Physicial and emotional reactions often occur as a result of a natural emergency or traumatic event such as a terrorist attack. These reaction can happen immediatly or weeks or months after an event. Traumatic events are marked by a sense of horror, helplessness, serious injury, or the threat of serious injury or death. Traumatic events affect survivors, rescue workers, and the friends and relatives of victims who have been involved. They may also have an impact on people who have seen the event either firsthand or on television. What Are Some Common Responses? A person’s response to a traumatic event may vary. Responses include feelings of fear, grief and depression. Physical and behavioral responses include nausea, dizziness, and changes in appetite and sleep pattern as well as withdrawal from daily activities.

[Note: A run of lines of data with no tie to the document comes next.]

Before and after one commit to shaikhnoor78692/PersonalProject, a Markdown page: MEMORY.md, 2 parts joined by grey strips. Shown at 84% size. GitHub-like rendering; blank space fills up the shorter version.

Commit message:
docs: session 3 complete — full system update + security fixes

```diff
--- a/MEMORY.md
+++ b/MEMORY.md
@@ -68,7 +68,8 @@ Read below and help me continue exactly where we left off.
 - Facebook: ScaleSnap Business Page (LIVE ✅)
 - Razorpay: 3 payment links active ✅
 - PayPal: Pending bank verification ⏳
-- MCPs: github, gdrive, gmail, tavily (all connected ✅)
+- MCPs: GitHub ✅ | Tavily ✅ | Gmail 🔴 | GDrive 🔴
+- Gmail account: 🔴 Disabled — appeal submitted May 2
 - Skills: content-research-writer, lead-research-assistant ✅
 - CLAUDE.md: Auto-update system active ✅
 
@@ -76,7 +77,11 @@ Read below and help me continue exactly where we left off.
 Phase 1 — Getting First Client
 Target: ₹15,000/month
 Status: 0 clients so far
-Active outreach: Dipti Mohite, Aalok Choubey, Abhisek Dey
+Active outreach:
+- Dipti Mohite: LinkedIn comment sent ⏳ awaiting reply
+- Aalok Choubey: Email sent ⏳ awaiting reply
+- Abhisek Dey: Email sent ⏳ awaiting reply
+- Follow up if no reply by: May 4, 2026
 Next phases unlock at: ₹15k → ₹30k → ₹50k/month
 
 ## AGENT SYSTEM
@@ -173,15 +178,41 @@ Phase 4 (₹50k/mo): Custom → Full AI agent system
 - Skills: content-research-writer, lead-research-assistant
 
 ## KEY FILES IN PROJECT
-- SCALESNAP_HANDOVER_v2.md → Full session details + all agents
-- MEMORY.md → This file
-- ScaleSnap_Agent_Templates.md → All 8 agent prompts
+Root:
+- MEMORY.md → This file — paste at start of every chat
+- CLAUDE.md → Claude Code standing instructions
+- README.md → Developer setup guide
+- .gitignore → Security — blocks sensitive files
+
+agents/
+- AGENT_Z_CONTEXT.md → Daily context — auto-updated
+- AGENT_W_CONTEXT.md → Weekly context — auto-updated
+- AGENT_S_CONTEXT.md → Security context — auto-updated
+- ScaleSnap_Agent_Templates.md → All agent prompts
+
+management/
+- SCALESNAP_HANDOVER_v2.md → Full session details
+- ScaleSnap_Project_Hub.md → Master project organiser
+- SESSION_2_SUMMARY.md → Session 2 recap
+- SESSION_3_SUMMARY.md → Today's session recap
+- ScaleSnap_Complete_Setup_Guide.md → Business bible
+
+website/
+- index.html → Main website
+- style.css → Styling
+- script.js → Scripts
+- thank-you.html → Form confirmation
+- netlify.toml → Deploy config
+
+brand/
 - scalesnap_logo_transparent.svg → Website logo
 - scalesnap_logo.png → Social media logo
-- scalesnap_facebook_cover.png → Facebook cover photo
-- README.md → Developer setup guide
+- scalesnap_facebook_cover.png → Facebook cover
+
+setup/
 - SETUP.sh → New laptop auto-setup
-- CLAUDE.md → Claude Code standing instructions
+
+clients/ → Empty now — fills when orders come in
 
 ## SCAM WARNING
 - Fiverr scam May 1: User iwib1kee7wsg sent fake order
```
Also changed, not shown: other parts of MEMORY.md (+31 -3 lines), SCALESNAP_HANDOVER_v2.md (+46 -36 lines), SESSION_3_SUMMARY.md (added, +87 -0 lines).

Responses to trauma can last for weeks to months before people start to feel normal again. Most people report feeling better within three months after a traumatic event. If the problems become worse or last longer than one month after the event, the person may be suffering from post-traumatic stress disorder (PTSD).